Moreover, the pact arrives about seven weeks after TikTok rival Triller and ICE Core closed a multi-year and multi-territory licensing deal of their own. Following the Indian government’s late-June TikTok ban and the U.S. government’s moves to outlaw the controversial platform, Triller took several noteworthy steps to fill the short-form video-sharing void. (TikTok’s stateside fate remains unclear, and the Indian government, which banned 43 more apps with Chinese ties this week, doesn’t appear likely to reverse course in the near future.)

To be sure, Triller solidified its content-delivery infrastructure and finalized a strategic partnership with India’s JioSaavn in August. The five-year-old app has also experienced a clear-cut popularity boost and, separately, continues to face off against TikTok in a high-profile patent infringement lawsuit. On the latter front, TikTok fired back late last month with a complaint seeking a declaratory judgment of non-infringement for the underlying patent.

In spite of these developments and its setback-heavy 2020, TikTok – which boasts more than 100 million U.S. users and generated north of $115 million through in-app purchases in October alone – has continued to make significant plays on the international stage. Earlier this month, for instance, the company unveiled a massive licensing deal with Sony Music, which will make the Big Three label’s tracks “widely available” to TikTok’s users and will see the two “work together to support greater levels of TikTok user personalization and creativity.”

Additionally, TikTok has secured a global marketing and distribution deal with Paris’ Believe, a multi-year agreement with the National Music Publishers Association (NMPA), and a different licensing deal yet with the Netherlands’ Buma/Stemra.

Lastly, recent months have brought some unflattering headlines for both TikTok and Triller, independent of their rivalry. A BBC investigation found at November’s start that TikTok had failed to remove a known child predator; the company previously settled a child-privacy class-action lawsuit for more than $1 million – and is currently facing another privacy-related suit.

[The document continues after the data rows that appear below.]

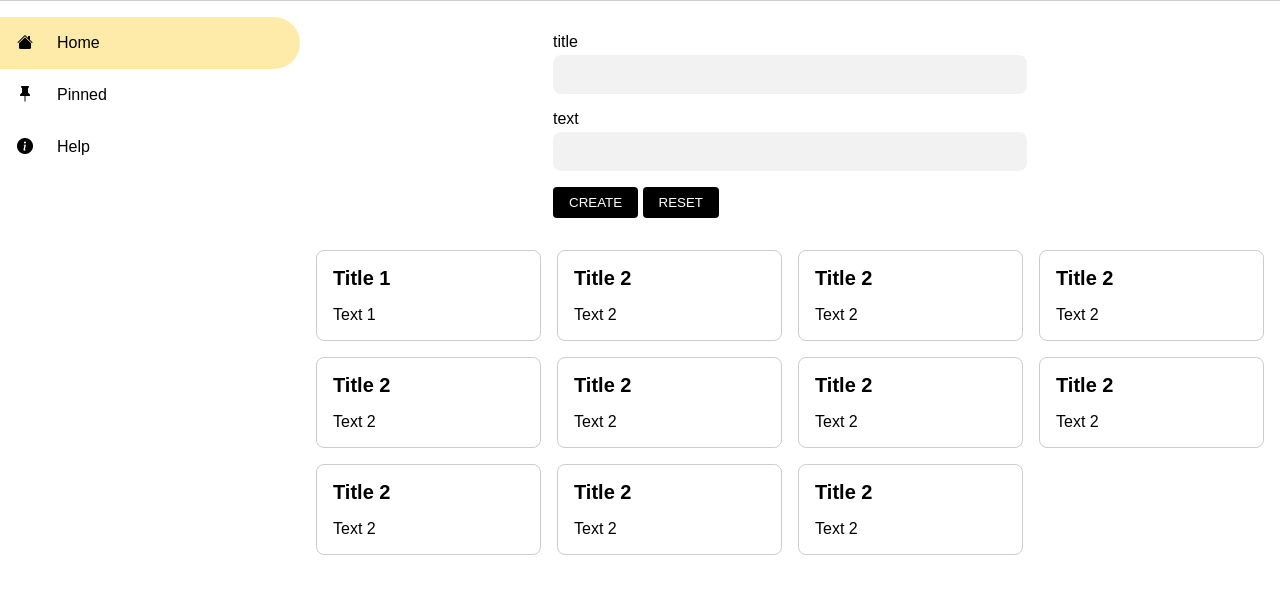
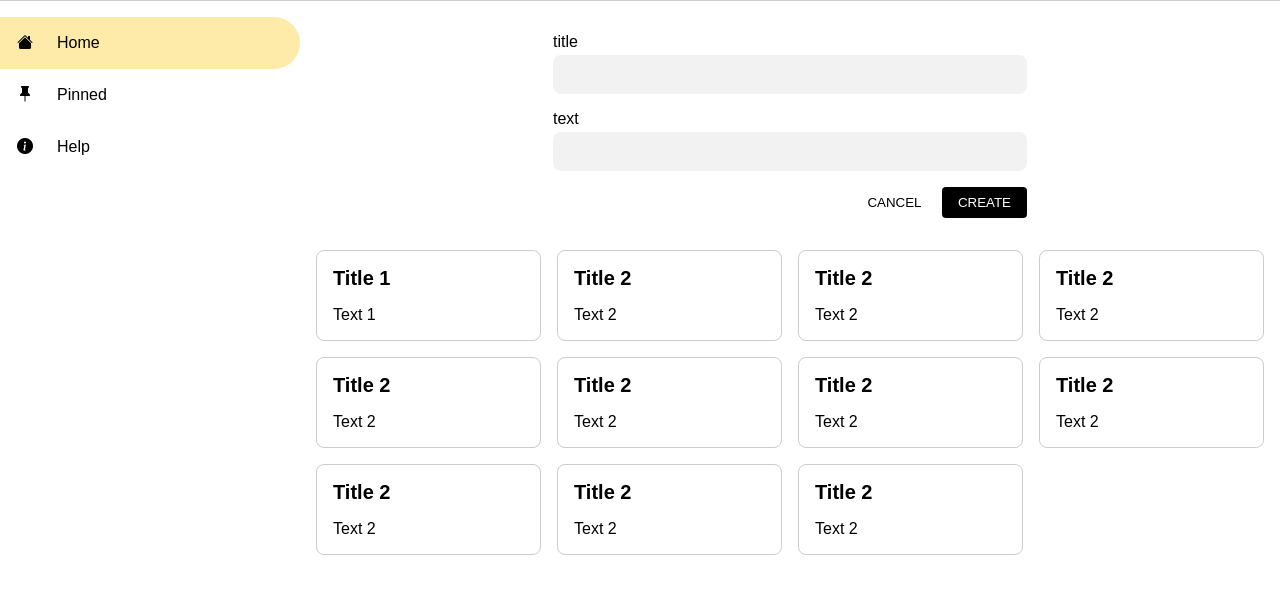
Before and after one commit to Hamedamz/frontend-workshop, a plain HTML site: page index.html in a window 1280 px wide. Shown: the part 79-672 px from the top of the page. Drawn offline with nearby package versions, Linux system fonts and the light colour scheme.

Commit message:
fix: improve style

```diff
--- a/index.html
+++ b/index.html
@@ -64,8 +64,10 @@
                 <input class="form__input" id="noteText" name="noteText"/>
             </p>
 
-            <button class="btn" type="submit">create</button>
-            <button class="btn" type="reset">reset</button>
+            <div class="text-right">
+                <button class="btn btn--text" type="reset">cancel</button>
+                <button class="btn" type="submit">create</button>
+            </div>
         </form>
 
         <main id="notes" class="notes">
--- a/style.css
+++ b/style.css
@@ -201,6 +201,11 @@ body {
     font-size: 20px;
 }
 
+.btn--text {
+    background-color: #ffffff;
+    color: #000000;
+}
+
 .btn:focus {
     background-color: rgba(0, 0, 0, 0.8);
 }
@@ -214,16 +219,20 @@ body {
 }
 
 
-.btn--icon:focus {
+.btn--icon:focus, .btn--text:focus {
     background-color: rgba(0, 0, 0, 0.1);
 }
 
-.btn--icon:hover {
+.btn--icon:hover, .btn--text:hover {
     background-color: rgba(0, 0, 0, 0.15);
 }
 
-.btn--icon:active {
+.btn--icon:active, .btn--text:active {
     background-color: rgba(0, 0, 0, 0.2);
+}
+
+.text-right {
+    text-align: right;
 }
 
 @media (min-width: 576px) {
```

Triller, for its part, was slapped with a $50 million copyright infringement complaint from Wixen Music Publishing about one week ago. And in October, higher-ups denied that they’d inflated the app’s user count and called the former employees who levied the allegation “disgruntled.”